The opinion of the court was delivered by: Judge Conner
(Magistrate Judge Blewitt)
REPORT AND RECOMMENDATION
On April 14, 2010, Petitioner, Pedro Crisostomos, while a prisoner at the State Correctional Institution at Huntingdon, Pennsylvania ("SCI-Huntington"), filed, pro se, a seven-page Habeas Corpus Petition pursuant to 28 U.S.C. § 2241. (Doc. 1). Petitioner attached three (3) exhibits to his Habeas Petition. (Id.) On April 16, 2010, the Court issued a Show Cause Order to Respondents. (Doc. 3). Named as Respondents are Homeland Security Agency, Immigration and Customs Enforcement Agency ("ICE"), and the United States Attorney General. On May 6, 2010, Respondents filed a Response to the Habeas Corpus Petition, with exhibits. (Doc. 7). On May 20, 2010, Petitioner filed a Reply to the Respondents' Response and a Petition for a Writ of Ne Exeat (or Motion to Stay Removal) requesting that the Court prohibit Respondents from deporting him until his Habeas Petition is decided.*fn1 (Doc. 8, Reply and Doc. 9, Petition for Writ of Ne Exeat).
Petitioner is a native and citizen of the Dominican Republic. Petitioner entered the United Stateson June 19, 1982, as a Child of a Lawful Permanent Resident. (Doc. 7, Ex. A, Record of Deportable/Inadmissible Alien). At no time did Petitioner ever adjust his status to become a United States citizen.
Petitioner has a criminal record dating back to May 15, 1991, which includes four different state convictions.*fn2 More recently, on November 14, 2005, petitioner plead guilty to four counts of Delivery of Cocaine and one count of Conspiracy to Deliver Cocaine in York County, Pennsylvania. (Doc. 7, Ex. C, Sentencing Transcript, at 1-3). Petitioner was sentenced to five to ten years incarceration, costs, and restitution. (Id.).

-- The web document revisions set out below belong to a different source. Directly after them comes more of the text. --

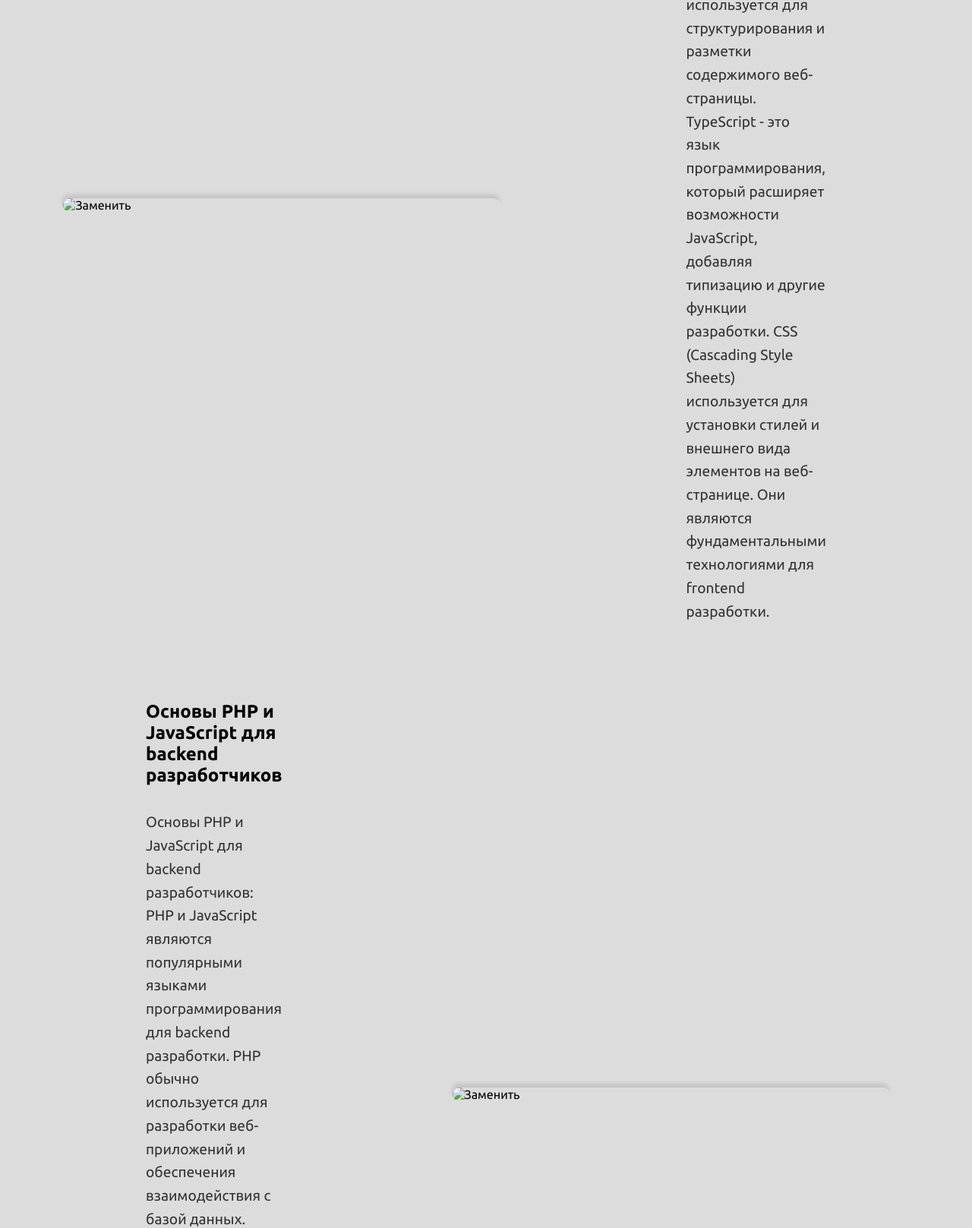
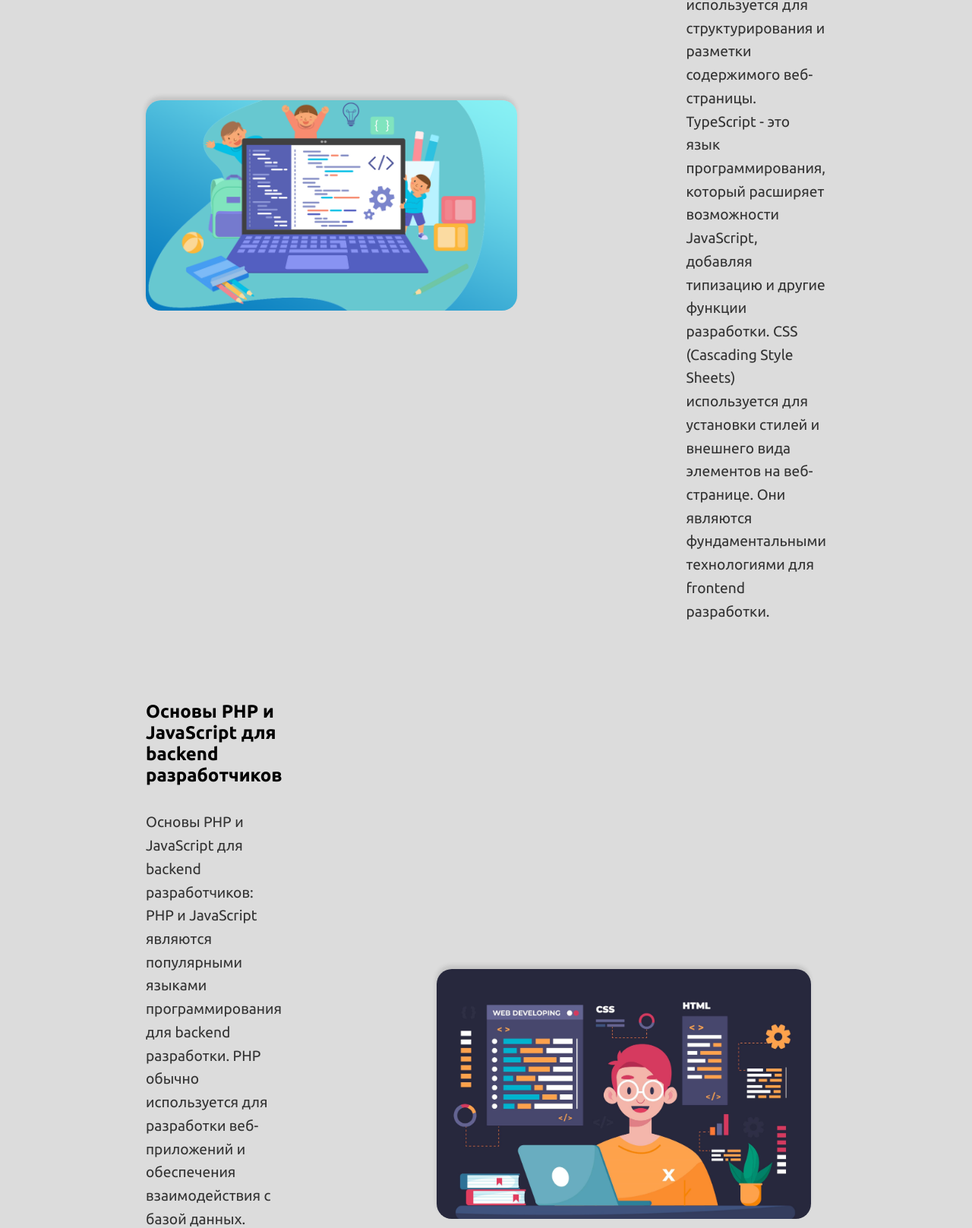
Before and after one commit to Kalyaz-Py/CodeSchool-project, a plain HTML site: page index.html in a window 1280 px wide. Shown: the part 7472-9089 px from the top of the page at 76% size. Drawn offline with Linux system fonts and the light colour scheme.

Commit message:
добил фотки во фронте

```diff
--- a/index.html
+++ b/index.html
@@ -171,7 +171,7 @@
                     </div>
                 </div>
                 <div class="image-for-case">
-                    <img src="images/front-1.png" alt="Слайд-1">
+                    <img src="images/front-1.png" alt="Фото-1">
                 </div>
             </div>
 
@@ -190,7 +190,7 @@
                     </div>
                 </div>
                 <div class="image-for-case" id="fr-image-2">
-                    <img src="..." alt="Заменить">
+                    <img src="images/front-2.png" alt="Фото-2">
                 </div>
             </div>
 
@@ -208,7 +208,7 @@
                     </div>
                 </div>
                 <div class="image-for-case">
-                    <img src="..." alt="Заменить">
+                    <img src="images/front-3.png" alt="Фото-3">
                 </div>
             </div>
 
--- a/style.css
+++ b/style.css
@@ -269,7 +269,6 @@ a {
 
 #py-image-2 {
     display: flex;
-    /* border: dashed #333; */
     margin-right: 5rem;
     margin-left: 0;
     justify-content: flex-start;
```
Also changed, not shown: images/front-2.png (added), images/front-3.png (added).
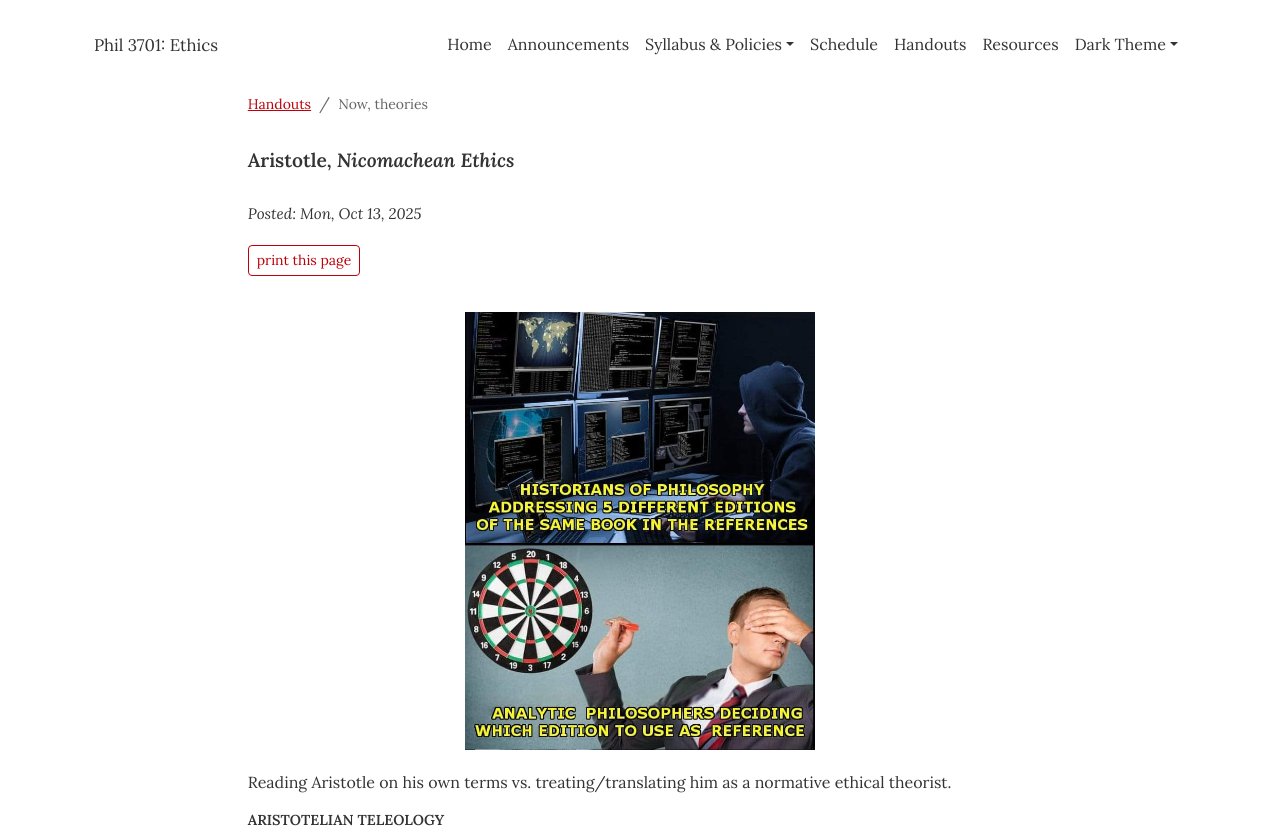
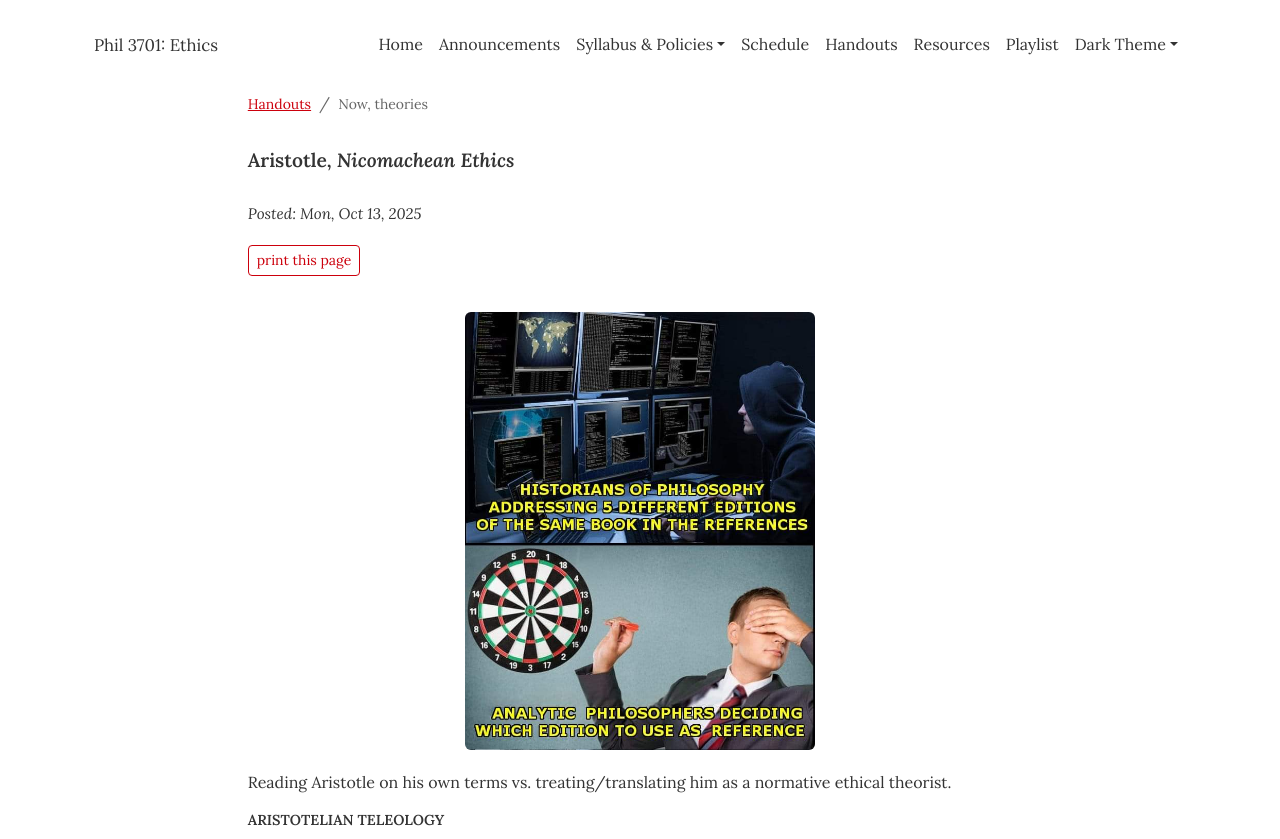
Before and after one commit to dingherself/ethics, a Jekyll site: the page built from handouts/_posts/2025-10-13-aristotle.md, in a window 1280 px wide. Shown: the top 839 px of the page. Built offline with Jekyll 4.4.1, drawn with Linux system fonts in a browser that asks for light colours.

Commit message:
prettify

```diff
--- a/_includes/navbar.html
+++ b/_includes/navbar.html
@@ -1,4 +1,4 @@
-    <div class="container mt-4 mb-2 mb-lg-4" style="padding-left: 1.5em; padding-right: 1.5em;">
+    <div class="container mt-4 mb-2 mb-lg-4 d-print-none" style="padding-left: 1.5em; padding-right: 1.5em;">
       <nav class="navbar navbar-expand-xl">
         <a class="navbar-brand mb-0 d-inline d-md-none" style="font-weight: 400;" href="{{ site.url}}">{{ site.course_number }}: {{ site.course_title_short | smartify }}</a>
         <a class="navbar-brand mb-0 d-none d-md-inline" style="font-weight: 400;" href="{{ site.url}}">{{ site.course_number }}: {{ site.course_title | smartify }}</a>
@@ -43,6 +43,9 @@
             <li class="nav-item">
               <a class="nav-link" href="https://resources.dingherself.com">Resources</a>
             </li>
+            <li class="nav-item">
+              <a class="nav-link" href="https://youtube.com/playlist?list=PLGp7lbPEF-47oY3MziNc47ZOBF70r-OyB&si=50YbEIn01j5WBkz3">Playlist</a>
+            </li>
             <li class="nav-item dropdown">
               <a class="nav-link dropdown-toggle" href="#" role="button" data-bs-toggle="dropdown" aria-expanded="false">Dark Theme</a>
               <ul class="dropdown-menu">
--- a/_layouts/post.html
+++ b/_layouts/post.html
@@ -2,8 +2,10 @@
 layout: default
 ---
 
+<p class="d-none d-print-flex">Ding (<a href="{{ page.url }}">{{ site.url }}{{ page.url }}</a>)</p>
+
 {%- if page.categories %}
-<nav class= aria-label="breadcrumb">
+<nav aria-label="breadcrumb">
   <ol class="breadcrumb">
     {%- capture category_name -%}{{ page.categories | escape | split: ', ' | first | remove: '[&quot;' | remove: '&quot;]' }}{%- endcapture -%}
     <li class="breadcrumb-item"><small class="text-body-secondary"><a href="{{ category_name | append: '.html' | relative_url }}">{{ category_name | capitalize | smartify}}</a></small></li>
--- a/_layouts/redirect.html
+++ b/_layouts/redirect.html
@@ -32,7 +32,7 @@
         font-size: 1.625rem;
       }
       a {
-        color: #bd000b;
+        color: #cc000c;
         text-decoration: none;
       }
     </style>
--- a/assets/ding.scss
+++ b/assets/ding.scss
@@ -26,7 +26,7 @@
 $body-color-dark: #e3ebf3;
 $black: #333;
 $white: #fff;
-$dingred: #bd000b;
+$dingred: #cc000c;
 $dingdarkred: tint-color($dingred, 43%);
 $primary: $dingred;
 
--- a/handouts/_posts/2025-10-13-aristotle.md
+++ b/handouts/_posts/2025-10-13-aristotle.md
@@ -5,7 +5,7 @@
 ---
 
 <center>
-<img src="{{ site.baseurl }}/assets/5-DIFFERENT-EDITIONS.jpeg" class="img-fluid mb-5" style="max-width: 350px;" alt="Set of two memes: In the first, a hacker sits in front of six monitors doing sophistcated work, with captions reading “Historians of philosophy addressing 5 different editions of the same book in the references.” In the second, a man is throwing a dart with his eyes covered by his own hands, with captions reading “Analytic phiosophers deciding which edition to use as reference.”">
+<img src="{{ site.baseurl }}/assets/5-DIFFERENT-EDITIONS.jpeg" class="img-fluid rounded mb-5" style="max-width: 350px;" alt="Set of two memes: In the first, a hacker sits in front of six monitors doing sophistcated work, with captions reading “Historians of philosophy addressing 5 different editions of the same book in the references.” In the second, a man is throwing a dart with his eyes covered by his own hands, with captions reading “Analytic phiosophers deciding which edition to use as reference.”">
 </center>
 
 Reading Aristotle on his own terms vs. treating/translating him as a normative ethical theorist.
--- a/index.html
+++ b/index.html
@@ -4,7 +4,7 @@
 group: index
 ---
 
-<p class="mx-auto text-center" style="margin-top: 0.5rem"><a href="https://featureassets.amuniversal.com/assets/df1f5bf0784c01302116001dd8b71c47"><img class="img-fluid" style="max-height: 400px;" src="https://featureassets.amuniversal.com/assets/df1f5bf0784c01302116001dd8b71c47" alt="Comic strip; alt text follows the image below."></a></p>
+<p class="mx-auto text-center" style="margin-top: 0.5rem"><a href="https://featureassets.amuniversal.com/assets/df1f5bf0784c01302116001dd8b71c47"><img class="img-fluid rounded" style="max-height: 400px;" src="https://featureassets.amuniversal.com/assets/df1f5bf0784c01302116001dd8b71c47" alt="Comic strip; alt text follows the image below."></a></p>
 
 <p style="text-align: right; margin-bottom:1rem; font-size: 0.95rem;"><a data-bs-toggle="collapse" href="#comic" role="button" aria-expanded="false" aria-controls="comic">alt text</a> | credit: Bill Watterson </a></p>
 <div class="collapse" id="comic">
```
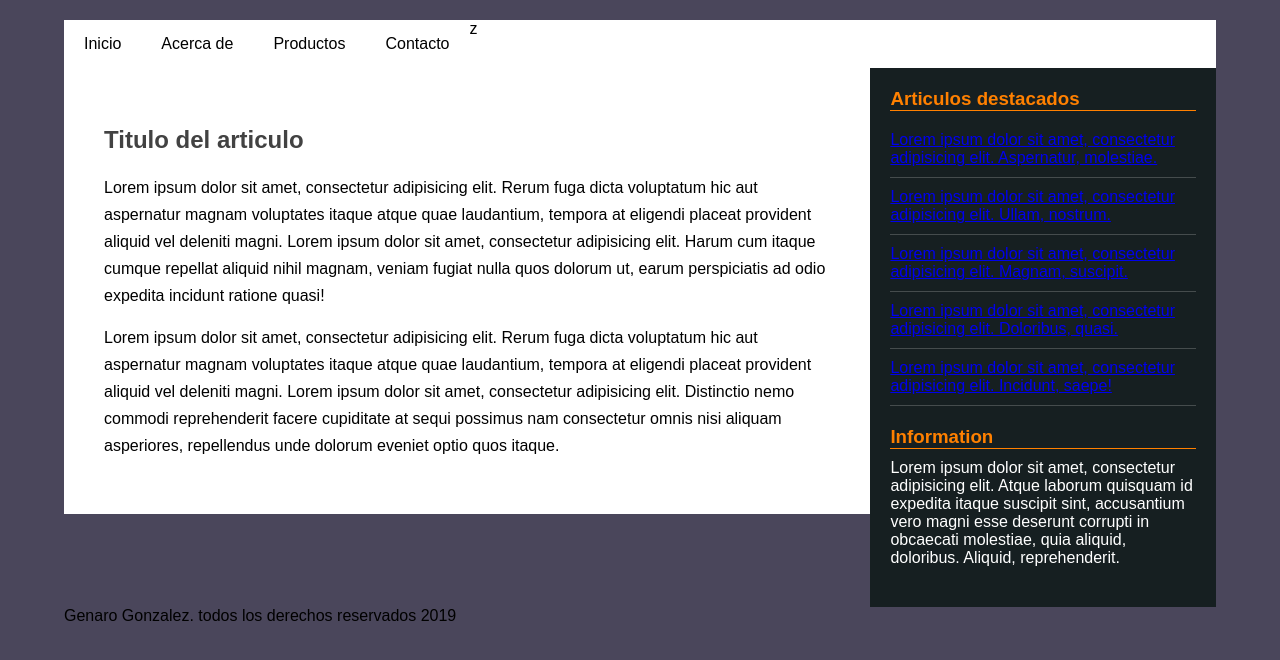
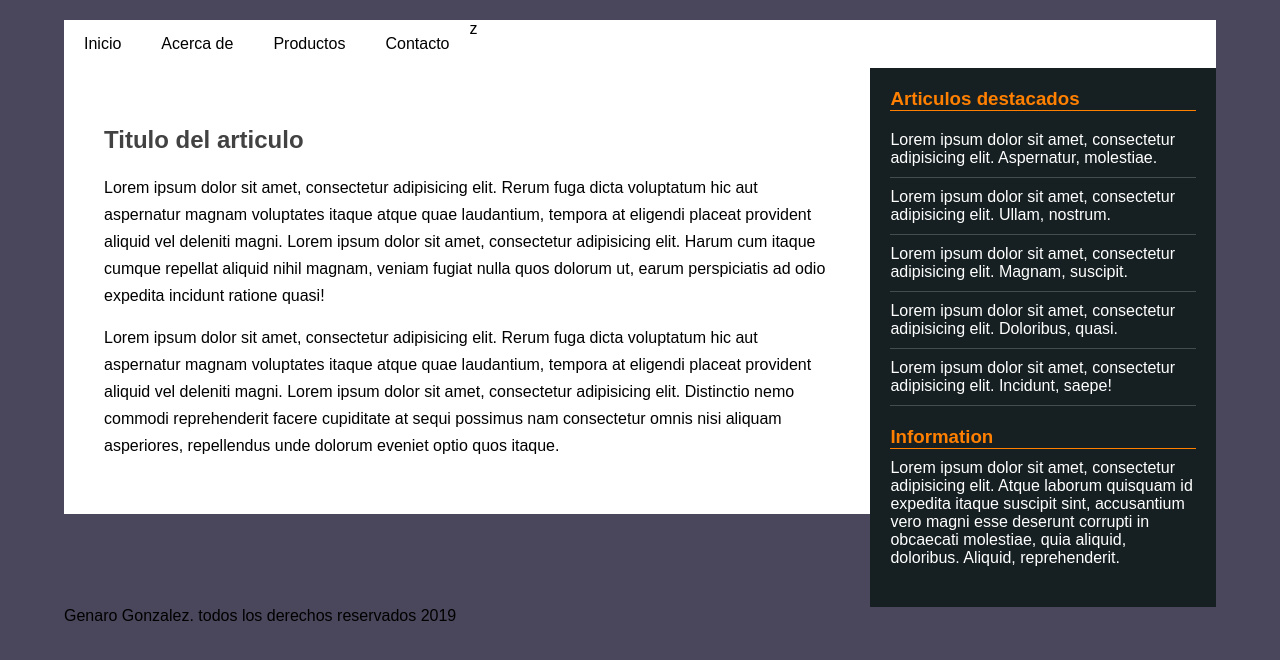
Before and after one commit to genarogg/Layout-fm, a plain HTML site: page index.html in a window 1280 px wide. Drawn offline with nearby package versions, Linux system fonts and the light colour scheme; files that its build step writes are made by us from their sources.

Commit message:
aside > a

```diff
--- a/css/_aside.scss
+++ b/css/_aside.scss
@@ -20,7 +20,14 @@ aside{
 				border-bottom: 1px solid rgba(#fff, .2);
 				padding: 10px 0;
 
+				a{
+					color:#fff;
+					text-decoration: none;
+					&:hover{
+						color:#8f8f8f;
+					}
 
+				}
 			}
 		}
 
```
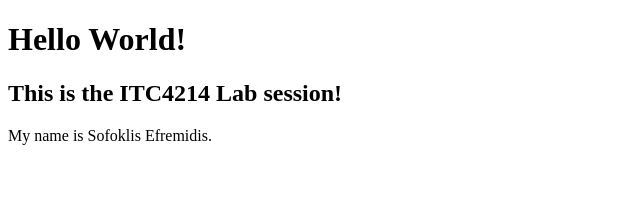
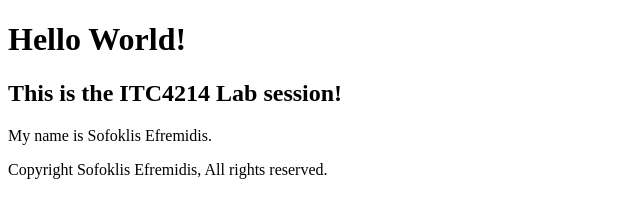
Before and after one commit to sefremidis/ITC4214-3, a plain HTML site: page index.html in a window 1280 px wide. Shown: the whole page, without its empty margins (0-640 px from the left). Drawn offline with Linux system fonts and the light colour scheme.

Commit message:
index.html updated!

```diff
--- a/index.html
+++ b/index.html
@@ -11,5 +11,7 @@ Sample page
 
 <p>My name is Sofoklis Efremidis.</p>
 
+<p> Copyright Sofoklis Efremidis, All rights reserved.</p>
+
 </body>
 </html>
```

On October 27, 2006, ICE commenced removal proceedings against Petitioner by issuing a Notice to Appear (Doc. 7). (Ex. D). On November 7, 2007, the Immigration Judge ("IJ") issued an Oral Decision of the Court. (Doc. 7, Ex. E). The IJ found Petitioner removable under INA Section 237 (a)(2)(A)(iii), namely, that Petitioner was convicted of an aggravated felony. (Id. at 4). Further, the IJ found that Petitioner's conviction for aggravated felony rendered him ineligible for cancellation of removal. (Id.). The IJ also found that Petitioner was removable under Section 237 (a)(2)(B)(i), since he was convicted of a drug offense. (Id. at 4). On November 7, 2007, the IJ issued a Removal Order directing that Petitioner be removed from the United States to the Dominican Republic. (Doc. 7, Ex. F).
Petitioner appealed the Removal Order to the Board of Immigration Appeals ("BIA"). (Id., Ex. G). On February 26, 2008, the BIA issued an Order dismissing Petitioner's appeal. (Id. at 1). Accordingly, the Petitioner's Order of Removal became administratively final on February 26, 2008.
Kent J. Frederick, Chief Counsel for the Philadelphia Office of ICE, avers that on April 29, 2010, he searched the Enforce Alien Removal Module ("EARM"), ICE's database for tracking the detention status of illegal aliens in the United States. (Doc. 7, Ex. H, Declaration of Kent J. Frederick). Frederick avers that EARM indicated that Petitioner was serving his state sentence in SCI-Huntingdon with an early release date set for May 20, 2010.*fn3 At the time Petitioner completes service of his state court sentence, he is to be released into ICE custody.*fn4 (Id.)
In his Reply to Respondents' Response, Petitioner states that on May 20, 2010, he was paroled on his state sentence into the custody of Homeland Security, and that he was being held for "pick-up" by Homeland Security. (Doc. 8, p. 2). Petitioner states that since he "has made parole [he] should have been released to his family in York[,] Pennsylvania months ago." (Doc. 8, p. 2). Petitioner argues that ICE's detainer "is an abuse." (Id.).*fn5
III. Claims of Habeas Petition
Petitioner essentially claims that because he was granted parole on his state sentence, it is unconstitutional that he be held in ICE custody. Petitioner claims that when he was paroled, he should have been released back into the community. According to Petitioner, if ICE wishes to keep him in custody after he is paroled, ICE may not do so until a hearing is conducted. Because no hearing has ...